When Billy Joel comes to town, the Piano Man is showered with a type of love that is typically reserved for a hometown hero. And like he did last month during his show at Citizens Bank Park, the mega star always reciprocates. In fact, Joel has his own Philly Special, a crowd favorite he will rarely – if ever – play live. The song is Captain Jack,” and hell play it when he comes here.  

We only do that song in this town,” Joel says. Youre sick and twisted people. But we like it.”   

Captain Jack” was one of Joels earlier hits that talks about a drug dealer in Long Island, where Joel grew up.  

Captain Jack isnt Jack Daniels. I used to live near the projects in Long Island and there were drugs going on and the dealer was called Captain Jack,” Joel writes on his website. There was also smack. They used to use the rhyme for smack, Captain Jack. So I didnt mean it to be any specific drug, its whatever people had to take to escape reality. It was drugs in general. You know I call it a look-out-the-window song. I was just looking out there and seeing all my friends, everybody would just get their brains wasted and fried and I thought it was kind of stupid. We were in the suburbs – what are you junkin’ out for? 

Despite the songs edgy content, many say it started a long and successful career – thanks to the intervention of an influential South Jersey promoter. 

It all began in the early 1970s when WMMR-FM was first to broadcast Captain Jack,” airing it even before it appeared on any of Joels albums. (Philly promoter Dennis Wilen convinced Joel to record the song for a series of concerts for the rock station. See sidebar on page 63.) 

Each airing of the track on MMR – to which Joel tacked on the phrase except Phil-a-del-phi-a (with phi” rhyming with fly” and a long a) to the end of the line, There aint no place to go anyway” – resulted in an unusually high volume of calls from listeners demanding an encore and wanting to learn more about the artist. It was a phenomenon the likes of which Philly radio had never experienced, and it caught the attention of a music industry insider who lived in Cherry Hill – Herb Gordon. 

Known throughout the business as Herbie,” the well-liked promoter was working for Columbia Records to get the labels new releases in front of radio station programming executives and on-air personalities. 

Gordon, who died in 2007, took note of the unusual demand for Captain Jack” and talked it up to his colleagues at Columbias Manhattan headquarters. This was around the same time that Joel, who was unaware of the hubbub he had created in the Delaware Valley, left for Los Angeles to perform in a piano bar under the pen name Bill Martin,” a tale he subsequently immortalized in Piano Man. 

Columbias interest resulted in Joel signing with the label, launching his career in earnest. 

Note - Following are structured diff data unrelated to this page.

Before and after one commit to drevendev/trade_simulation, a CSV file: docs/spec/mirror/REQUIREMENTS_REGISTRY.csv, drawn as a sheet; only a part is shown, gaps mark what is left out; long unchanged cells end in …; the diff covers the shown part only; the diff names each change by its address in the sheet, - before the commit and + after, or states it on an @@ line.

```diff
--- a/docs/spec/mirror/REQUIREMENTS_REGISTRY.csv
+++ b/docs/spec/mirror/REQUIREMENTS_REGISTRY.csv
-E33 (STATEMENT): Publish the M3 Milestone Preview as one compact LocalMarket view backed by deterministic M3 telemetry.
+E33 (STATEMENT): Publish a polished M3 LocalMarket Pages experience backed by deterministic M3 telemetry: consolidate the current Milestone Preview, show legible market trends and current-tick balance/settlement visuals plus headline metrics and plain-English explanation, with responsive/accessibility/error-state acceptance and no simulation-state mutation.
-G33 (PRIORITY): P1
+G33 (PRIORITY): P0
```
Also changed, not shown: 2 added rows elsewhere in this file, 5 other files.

Gordons daughter, Tammy, had a unique vantage point in Joels early days. While her dad worked with countless artists – from those who never escaped obscurity to Johnny Mathis and Bruce Springsteen – Herbie saw Joel as something special, the Collingswood resident recalls. 

I distinctly remember my dad talking about Billy Joel and saying, This guys really great,’” Tammy says. He kept telling me how important it was to listen to him, and that he was going to be so amazing.”  

And I was thinking, all these other stars have such interesting names and Billy Joel’ sounds like somebody who might have gone to Hebrew school with me. But he said, No, hes going to be big. Hes really going to be big.’” 

Even when Joel had achieved global superstardom, he never forgot where it all started. Tammy recalls going backstage with her father after one performance at the old Spectrum in South Philly and Joel saying to them, I love Philadelphia!”  

Nor did he ever lose his affection for her father or forget the promoters early advocacy on his behalf. 

After Herbie died, Joel wrote a letter to Tammy, her two sisters and their mother. It read: 

Herb Gordon was a real music man in an industry often characterized by hype, politics and corporate interests. Herb was a true aficionado of the art of recording, songwriting and performing. He took a personal interest in artists who he represented, and somehow managed to familiarize himself with all the tracks on their albums, not just the radio-friendly ones.  

Herb was always there for me whenever we played Philadelphia, Eastern Pennsylvania and New Jersey. His devotion and support were boundless, and his longtime friendship with friends and colleagues was a testament to the affection and respect we all had for him. He represented an archetype that no longer exists in the music business today. He was a hands-on person, follow-through guy, the kind of man that we refer to as a mensch. I know I will miss him and the wonderful energy that he always had when he welcomed us to the City of Brotherly Love. 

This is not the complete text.